The Obama administration is adamant that the IRGC “hates the deal,” because it supposedly opens up market previously cornered by the Guards to competition. The truth is rather different: the deal delists many companies that aided the IRGC in its proliferation efforts, its support for terrorism, and its involvement in the Syrian civil war. Though the deal keeps in place U.S. sanctions against the IRGC, it removes sectoral bans against areas of Iran’s economy that the IRGC dominates. The Guards, as Iran’s economic “gatekeeper,” will have ultimate say on how the country’s post-deal windfall will be spent.

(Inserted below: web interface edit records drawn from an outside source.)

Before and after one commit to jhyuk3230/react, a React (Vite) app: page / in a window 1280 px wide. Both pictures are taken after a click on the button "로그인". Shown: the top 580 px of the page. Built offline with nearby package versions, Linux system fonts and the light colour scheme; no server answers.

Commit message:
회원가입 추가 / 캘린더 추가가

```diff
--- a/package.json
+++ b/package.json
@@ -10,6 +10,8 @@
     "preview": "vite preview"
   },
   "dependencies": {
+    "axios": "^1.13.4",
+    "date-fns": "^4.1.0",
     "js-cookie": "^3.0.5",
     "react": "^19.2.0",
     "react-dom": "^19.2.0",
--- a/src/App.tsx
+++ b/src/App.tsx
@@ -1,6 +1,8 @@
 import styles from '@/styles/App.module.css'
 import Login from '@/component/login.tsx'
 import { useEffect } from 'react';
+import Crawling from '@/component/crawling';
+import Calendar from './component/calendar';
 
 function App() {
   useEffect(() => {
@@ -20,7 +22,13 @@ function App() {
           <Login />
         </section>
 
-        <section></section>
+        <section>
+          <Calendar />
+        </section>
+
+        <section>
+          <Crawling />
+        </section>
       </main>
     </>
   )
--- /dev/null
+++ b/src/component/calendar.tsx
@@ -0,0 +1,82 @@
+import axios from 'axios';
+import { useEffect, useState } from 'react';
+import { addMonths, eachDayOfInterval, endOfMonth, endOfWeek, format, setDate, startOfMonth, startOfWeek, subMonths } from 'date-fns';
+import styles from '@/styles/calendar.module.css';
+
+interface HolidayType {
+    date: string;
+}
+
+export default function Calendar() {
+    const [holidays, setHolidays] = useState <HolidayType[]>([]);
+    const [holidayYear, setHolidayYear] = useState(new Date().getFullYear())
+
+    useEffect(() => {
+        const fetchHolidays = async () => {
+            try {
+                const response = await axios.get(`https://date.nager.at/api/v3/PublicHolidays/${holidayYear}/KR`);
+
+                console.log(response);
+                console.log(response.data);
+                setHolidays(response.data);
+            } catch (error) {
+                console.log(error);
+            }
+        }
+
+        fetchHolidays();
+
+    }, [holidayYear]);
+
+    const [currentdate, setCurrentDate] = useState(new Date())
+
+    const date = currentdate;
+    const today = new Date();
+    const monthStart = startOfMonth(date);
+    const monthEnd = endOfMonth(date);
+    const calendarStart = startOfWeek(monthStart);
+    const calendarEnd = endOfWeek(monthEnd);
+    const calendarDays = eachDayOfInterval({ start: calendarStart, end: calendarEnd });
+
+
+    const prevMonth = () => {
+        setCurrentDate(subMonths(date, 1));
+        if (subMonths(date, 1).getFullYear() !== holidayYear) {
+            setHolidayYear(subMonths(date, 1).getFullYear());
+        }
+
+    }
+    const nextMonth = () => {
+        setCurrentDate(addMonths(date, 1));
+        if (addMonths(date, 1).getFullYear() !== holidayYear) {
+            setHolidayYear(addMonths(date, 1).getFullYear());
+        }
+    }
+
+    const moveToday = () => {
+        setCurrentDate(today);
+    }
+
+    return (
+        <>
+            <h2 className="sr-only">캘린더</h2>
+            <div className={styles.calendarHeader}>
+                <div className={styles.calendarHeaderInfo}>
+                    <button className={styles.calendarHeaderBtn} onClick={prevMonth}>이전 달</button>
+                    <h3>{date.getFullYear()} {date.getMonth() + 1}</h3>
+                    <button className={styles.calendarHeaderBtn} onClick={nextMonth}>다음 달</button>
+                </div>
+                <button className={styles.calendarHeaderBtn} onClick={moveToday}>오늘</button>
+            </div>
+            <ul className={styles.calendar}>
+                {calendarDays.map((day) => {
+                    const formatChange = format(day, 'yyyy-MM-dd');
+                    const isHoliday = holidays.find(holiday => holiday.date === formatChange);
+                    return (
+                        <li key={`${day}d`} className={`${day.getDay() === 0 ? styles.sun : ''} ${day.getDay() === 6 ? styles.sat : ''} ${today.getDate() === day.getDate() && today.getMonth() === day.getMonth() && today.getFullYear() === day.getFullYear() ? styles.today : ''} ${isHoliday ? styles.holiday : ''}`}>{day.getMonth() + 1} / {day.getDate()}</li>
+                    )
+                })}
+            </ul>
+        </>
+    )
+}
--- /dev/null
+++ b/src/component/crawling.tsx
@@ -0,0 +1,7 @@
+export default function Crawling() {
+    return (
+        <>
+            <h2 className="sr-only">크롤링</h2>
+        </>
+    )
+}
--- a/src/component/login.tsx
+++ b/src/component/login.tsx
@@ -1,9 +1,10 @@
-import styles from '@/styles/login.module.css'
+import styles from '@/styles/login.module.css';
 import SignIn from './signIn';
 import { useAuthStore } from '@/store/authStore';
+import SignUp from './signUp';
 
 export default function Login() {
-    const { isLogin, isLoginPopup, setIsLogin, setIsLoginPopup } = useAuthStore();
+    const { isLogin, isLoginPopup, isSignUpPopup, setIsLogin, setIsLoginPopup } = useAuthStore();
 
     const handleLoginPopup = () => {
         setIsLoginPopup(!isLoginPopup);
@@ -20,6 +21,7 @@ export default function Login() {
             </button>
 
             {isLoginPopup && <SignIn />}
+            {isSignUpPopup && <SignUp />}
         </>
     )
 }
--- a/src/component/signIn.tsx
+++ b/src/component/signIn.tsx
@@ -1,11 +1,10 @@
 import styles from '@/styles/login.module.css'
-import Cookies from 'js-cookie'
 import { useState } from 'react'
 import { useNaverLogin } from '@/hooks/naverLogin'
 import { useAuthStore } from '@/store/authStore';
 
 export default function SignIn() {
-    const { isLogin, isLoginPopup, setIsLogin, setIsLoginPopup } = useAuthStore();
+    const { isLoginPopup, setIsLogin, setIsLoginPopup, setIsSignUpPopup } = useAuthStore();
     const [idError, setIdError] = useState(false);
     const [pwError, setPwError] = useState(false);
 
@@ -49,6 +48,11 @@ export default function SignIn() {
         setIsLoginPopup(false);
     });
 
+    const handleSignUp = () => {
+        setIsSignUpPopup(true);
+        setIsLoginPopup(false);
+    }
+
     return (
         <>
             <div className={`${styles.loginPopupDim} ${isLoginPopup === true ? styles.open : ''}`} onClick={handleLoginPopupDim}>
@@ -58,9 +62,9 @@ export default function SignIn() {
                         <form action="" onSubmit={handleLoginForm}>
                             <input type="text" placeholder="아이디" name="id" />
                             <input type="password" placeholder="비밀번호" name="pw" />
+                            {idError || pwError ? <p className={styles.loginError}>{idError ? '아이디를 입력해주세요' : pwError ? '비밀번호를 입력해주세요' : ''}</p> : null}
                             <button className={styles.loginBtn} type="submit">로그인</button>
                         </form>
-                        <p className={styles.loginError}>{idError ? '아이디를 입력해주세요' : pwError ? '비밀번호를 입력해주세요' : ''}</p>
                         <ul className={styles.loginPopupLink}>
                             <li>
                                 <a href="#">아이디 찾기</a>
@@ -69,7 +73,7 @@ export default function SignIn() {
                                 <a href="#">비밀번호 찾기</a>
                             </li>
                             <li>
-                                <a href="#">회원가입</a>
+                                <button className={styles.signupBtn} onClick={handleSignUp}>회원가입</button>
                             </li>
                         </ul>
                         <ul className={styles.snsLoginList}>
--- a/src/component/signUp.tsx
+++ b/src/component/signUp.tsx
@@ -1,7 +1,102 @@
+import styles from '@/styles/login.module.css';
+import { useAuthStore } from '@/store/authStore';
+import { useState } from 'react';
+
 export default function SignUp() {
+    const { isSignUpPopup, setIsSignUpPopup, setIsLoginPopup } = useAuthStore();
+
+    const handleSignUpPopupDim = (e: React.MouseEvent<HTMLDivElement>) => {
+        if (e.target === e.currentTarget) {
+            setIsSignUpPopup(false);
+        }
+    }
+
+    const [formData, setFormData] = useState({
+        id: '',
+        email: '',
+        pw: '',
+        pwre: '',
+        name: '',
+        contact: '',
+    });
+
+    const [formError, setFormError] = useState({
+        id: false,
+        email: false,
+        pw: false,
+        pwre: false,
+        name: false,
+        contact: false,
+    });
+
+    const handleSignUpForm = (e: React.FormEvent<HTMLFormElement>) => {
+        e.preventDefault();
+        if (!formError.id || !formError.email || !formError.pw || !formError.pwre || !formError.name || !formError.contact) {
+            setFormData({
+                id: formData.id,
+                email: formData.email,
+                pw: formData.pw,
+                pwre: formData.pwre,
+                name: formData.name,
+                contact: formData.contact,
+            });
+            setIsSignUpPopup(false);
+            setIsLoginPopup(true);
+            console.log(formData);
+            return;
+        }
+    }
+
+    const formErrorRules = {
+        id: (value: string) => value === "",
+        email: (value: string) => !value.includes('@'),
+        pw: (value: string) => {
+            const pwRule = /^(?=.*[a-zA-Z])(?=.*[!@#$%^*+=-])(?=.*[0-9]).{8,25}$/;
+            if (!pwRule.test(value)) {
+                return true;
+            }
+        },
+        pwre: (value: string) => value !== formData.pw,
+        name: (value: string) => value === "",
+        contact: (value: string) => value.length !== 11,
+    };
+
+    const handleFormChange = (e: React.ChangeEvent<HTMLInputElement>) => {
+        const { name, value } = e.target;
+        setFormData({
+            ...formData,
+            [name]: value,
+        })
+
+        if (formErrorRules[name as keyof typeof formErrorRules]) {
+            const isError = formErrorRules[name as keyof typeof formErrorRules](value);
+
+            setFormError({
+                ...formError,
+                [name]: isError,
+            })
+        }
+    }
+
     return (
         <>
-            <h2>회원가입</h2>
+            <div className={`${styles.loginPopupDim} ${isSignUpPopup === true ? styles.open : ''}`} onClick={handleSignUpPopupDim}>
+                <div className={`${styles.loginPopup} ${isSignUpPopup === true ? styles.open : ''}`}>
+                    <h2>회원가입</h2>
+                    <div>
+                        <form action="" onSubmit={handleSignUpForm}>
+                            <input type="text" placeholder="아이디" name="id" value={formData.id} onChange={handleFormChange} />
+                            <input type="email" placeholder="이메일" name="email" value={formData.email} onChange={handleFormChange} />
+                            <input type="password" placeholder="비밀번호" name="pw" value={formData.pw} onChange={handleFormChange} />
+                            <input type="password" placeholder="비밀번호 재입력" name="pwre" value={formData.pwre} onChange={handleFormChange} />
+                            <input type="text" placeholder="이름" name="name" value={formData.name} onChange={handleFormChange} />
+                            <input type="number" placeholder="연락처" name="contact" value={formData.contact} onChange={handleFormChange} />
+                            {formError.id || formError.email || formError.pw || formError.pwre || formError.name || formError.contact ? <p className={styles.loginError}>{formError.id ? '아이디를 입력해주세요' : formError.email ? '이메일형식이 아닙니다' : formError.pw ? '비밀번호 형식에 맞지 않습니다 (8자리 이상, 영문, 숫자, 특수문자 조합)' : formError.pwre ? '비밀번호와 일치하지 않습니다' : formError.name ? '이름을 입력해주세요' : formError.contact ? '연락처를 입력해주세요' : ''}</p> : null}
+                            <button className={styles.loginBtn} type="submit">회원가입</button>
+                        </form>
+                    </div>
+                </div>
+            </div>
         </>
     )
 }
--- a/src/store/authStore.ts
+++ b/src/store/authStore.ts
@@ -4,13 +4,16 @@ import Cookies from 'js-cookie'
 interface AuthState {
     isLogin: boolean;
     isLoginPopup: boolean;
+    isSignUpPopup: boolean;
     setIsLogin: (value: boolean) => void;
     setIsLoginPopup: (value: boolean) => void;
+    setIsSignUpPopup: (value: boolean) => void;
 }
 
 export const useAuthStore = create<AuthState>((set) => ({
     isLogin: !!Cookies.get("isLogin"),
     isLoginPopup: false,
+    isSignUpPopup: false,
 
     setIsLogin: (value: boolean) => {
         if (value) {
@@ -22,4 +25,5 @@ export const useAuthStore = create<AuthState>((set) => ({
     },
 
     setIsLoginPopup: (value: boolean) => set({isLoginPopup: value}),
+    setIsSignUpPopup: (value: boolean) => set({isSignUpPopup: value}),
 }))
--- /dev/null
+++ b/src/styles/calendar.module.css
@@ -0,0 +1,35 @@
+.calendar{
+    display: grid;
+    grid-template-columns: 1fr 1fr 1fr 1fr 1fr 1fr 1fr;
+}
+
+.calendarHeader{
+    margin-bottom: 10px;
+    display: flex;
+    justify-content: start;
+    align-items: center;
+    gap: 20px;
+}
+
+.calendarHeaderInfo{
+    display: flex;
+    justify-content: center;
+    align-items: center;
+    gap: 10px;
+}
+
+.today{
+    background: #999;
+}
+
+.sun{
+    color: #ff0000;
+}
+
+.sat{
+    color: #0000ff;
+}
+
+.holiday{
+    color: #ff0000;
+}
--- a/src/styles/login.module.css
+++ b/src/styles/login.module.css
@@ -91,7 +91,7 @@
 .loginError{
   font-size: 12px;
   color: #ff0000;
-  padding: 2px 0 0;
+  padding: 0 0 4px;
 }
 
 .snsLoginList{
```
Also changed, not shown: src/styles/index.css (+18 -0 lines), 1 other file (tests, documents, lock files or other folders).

Khatam al-Anbia is the IRGC construction giant that is the “unrivalled king” of Iran’s private sector economy and may be the country’s largest firm outright. The firm employs over 135,000 people, works with over 5,000 contractors and has over 800 reported subsidiaries. Its portfolio includes 51 contracts with the Oil Ministry worth some $17 billion; the $2-billion Bakhtiari Dam, slated to be the tallest in the world; the $3-billion “shrine-to-shrine” highway connecting Qom and Mashhad; a $7 billion special cooperation contract with the city of Tehran; $400 million contract to build Mashhad metro line 3; and the $1.3-billion NGL 3200 construction project in the West Karoun oil fields and even a Tehran metro line.
Even as Khatam al-Anbia is technically under EU sanctions for eight years and under U.S. sanctions for longer, its primary constraint until now was Iran’s failing economy itself. With Tehran’s economy on the rebound, and a budgetary rise to $3.7 billion earlier this year, the organization’s prospects have never looked brighter. More business coming into Iran means more construction, so even if the company is still under sanctions they'll still make money.
Another sector in which the IRGC stands to enjoy a post-deal windfall is petrochemicals. Over the years, the guards have expanded their portfolio to include large shares of Iran’s publicly traded petrochemical companies – today the IRGC is the second-biggest petrochemicals shareholder after the Iranian government itself.
Third, the IRGC’s already hefty portfolio at the Tehran Stock Exchange stands to grow further still. The guards’ stocks will benefit from a rise in their companies’ market value, as foreign and domestic investors pour capital into the country’s financial markets. Higher stock values and revenues will likely yield more robust dividends to shareholders – first and foremost, the IRGC.